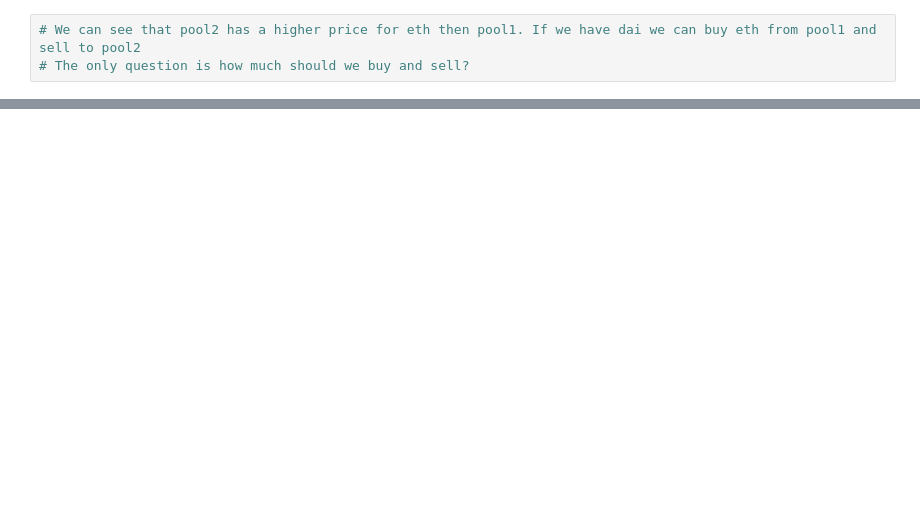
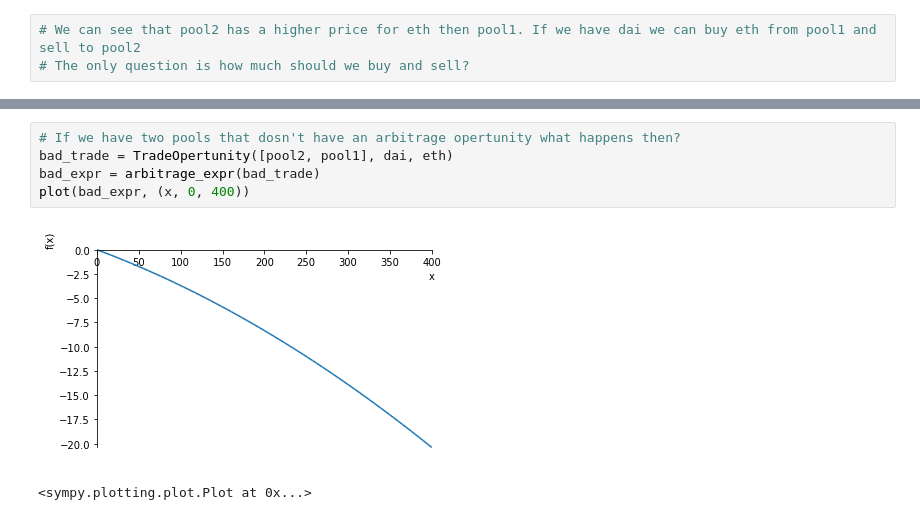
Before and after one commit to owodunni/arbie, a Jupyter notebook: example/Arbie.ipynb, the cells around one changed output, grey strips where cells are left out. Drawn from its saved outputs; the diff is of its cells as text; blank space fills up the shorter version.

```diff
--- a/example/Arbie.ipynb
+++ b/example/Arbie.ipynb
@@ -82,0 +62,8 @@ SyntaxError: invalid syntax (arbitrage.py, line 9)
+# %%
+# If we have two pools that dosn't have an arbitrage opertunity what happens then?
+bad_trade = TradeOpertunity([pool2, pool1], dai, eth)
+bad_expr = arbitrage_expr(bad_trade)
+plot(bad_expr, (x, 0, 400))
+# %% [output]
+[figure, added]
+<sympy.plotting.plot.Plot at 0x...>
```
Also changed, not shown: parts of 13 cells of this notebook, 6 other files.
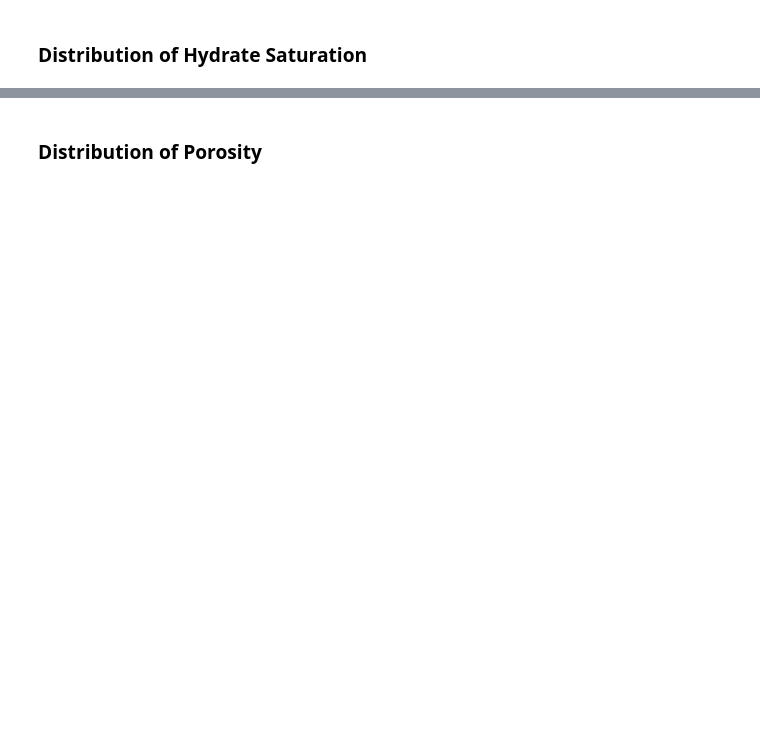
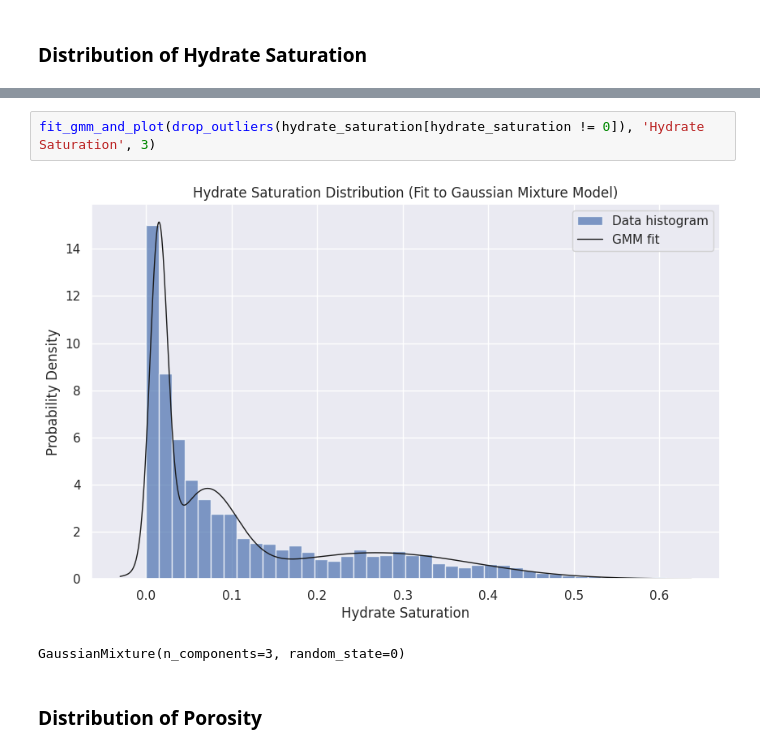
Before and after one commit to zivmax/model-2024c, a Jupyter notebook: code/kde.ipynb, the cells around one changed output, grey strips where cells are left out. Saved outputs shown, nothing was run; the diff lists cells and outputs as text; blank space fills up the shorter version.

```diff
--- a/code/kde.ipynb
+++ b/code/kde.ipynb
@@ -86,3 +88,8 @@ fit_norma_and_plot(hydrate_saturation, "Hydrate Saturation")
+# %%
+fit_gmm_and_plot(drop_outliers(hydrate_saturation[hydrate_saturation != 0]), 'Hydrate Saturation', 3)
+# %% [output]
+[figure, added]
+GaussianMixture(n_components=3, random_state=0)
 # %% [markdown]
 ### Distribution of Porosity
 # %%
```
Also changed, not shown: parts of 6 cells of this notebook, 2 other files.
...
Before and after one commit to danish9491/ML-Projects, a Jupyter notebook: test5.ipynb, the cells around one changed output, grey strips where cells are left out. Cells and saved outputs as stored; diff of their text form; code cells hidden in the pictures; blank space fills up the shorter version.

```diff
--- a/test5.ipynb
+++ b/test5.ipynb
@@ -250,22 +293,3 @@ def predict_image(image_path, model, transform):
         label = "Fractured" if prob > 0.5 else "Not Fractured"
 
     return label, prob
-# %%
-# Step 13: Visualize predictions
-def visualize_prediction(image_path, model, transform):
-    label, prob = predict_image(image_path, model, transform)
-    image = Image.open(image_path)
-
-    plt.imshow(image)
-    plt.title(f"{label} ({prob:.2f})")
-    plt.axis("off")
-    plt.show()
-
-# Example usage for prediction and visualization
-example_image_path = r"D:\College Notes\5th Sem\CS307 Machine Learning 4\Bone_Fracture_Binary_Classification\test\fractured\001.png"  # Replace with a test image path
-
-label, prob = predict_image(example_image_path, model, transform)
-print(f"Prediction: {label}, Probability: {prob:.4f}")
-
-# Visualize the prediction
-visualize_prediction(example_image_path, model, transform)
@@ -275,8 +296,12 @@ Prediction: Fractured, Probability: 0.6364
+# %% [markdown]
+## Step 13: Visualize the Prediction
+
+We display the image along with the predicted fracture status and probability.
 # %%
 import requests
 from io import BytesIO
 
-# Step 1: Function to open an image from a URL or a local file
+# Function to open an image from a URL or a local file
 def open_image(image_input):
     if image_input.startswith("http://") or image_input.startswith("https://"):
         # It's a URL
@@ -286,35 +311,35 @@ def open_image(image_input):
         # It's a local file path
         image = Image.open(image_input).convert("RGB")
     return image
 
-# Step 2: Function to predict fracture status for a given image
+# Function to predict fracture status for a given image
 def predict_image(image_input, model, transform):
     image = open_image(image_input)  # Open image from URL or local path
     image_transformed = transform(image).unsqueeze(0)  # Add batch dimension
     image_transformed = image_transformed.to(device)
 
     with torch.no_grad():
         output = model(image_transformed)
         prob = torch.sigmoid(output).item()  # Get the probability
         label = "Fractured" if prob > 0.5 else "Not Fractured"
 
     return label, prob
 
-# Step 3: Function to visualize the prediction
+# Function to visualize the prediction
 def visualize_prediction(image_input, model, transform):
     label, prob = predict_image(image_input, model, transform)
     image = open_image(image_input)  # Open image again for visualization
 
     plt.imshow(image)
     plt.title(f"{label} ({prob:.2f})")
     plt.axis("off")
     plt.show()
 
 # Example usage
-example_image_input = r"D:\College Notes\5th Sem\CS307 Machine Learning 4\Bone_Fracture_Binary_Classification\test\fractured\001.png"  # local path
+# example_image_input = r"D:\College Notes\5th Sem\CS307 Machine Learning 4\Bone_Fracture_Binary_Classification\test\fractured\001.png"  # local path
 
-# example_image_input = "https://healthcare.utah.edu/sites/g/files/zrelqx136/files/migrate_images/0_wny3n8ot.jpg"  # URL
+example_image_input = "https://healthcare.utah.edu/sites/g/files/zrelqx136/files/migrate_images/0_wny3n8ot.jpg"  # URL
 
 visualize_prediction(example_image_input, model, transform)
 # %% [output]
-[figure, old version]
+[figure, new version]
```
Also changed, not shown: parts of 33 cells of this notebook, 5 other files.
...
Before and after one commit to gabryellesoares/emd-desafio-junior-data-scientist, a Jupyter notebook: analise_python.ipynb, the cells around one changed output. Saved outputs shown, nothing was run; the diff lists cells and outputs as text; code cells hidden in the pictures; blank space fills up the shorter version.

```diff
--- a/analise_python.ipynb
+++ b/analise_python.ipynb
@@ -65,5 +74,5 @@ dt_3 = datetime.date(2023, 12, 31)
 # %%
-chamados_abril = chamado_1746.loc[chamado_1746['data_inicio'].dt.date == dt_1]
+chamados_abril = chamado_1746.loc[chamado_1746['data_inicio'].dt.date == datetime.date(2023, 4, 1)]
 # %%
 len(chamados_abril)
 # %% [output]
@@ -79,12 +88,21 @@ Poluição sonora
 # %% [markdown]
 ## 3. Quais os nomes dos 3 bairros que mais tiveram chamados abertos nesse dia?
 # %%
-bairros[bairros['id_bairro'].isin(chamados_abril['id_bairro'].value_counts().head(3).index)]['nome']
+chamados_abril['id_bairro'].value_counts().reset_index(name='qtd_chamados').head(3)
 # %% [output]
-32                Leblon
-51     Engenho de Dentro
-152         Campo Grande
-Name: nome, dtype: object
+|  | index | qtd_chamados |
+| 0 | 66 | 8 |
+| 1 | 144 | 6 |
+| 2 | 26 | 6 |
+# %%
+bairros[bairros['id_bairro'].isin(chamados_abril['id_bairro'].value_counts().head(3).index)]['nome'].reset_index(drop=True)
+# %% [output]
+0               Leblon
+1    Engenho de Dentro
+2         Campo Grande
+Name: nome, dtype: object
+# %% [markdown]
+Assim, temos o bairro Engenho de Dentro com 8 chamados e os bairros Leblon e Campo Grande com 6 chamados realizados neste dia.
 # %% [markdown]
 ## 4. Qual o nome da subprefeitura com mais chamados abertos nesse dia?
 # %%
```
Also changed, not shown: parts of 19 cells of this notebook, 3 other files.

Directions for this task —
Out of the preceding entries, pull each line that contains the word "Also".

Your solution —
Also changed, not shown: parts of 13 cells of this notebook, 6 other files.
Also changed, not shown: parts of 6 cells of this notebook, 2 other files.
Also changed, not shown: parts of 33 cells of this notebook, 5 other files.
Also changed, not shown: parts of 19 cells of this notebook, 3 other files.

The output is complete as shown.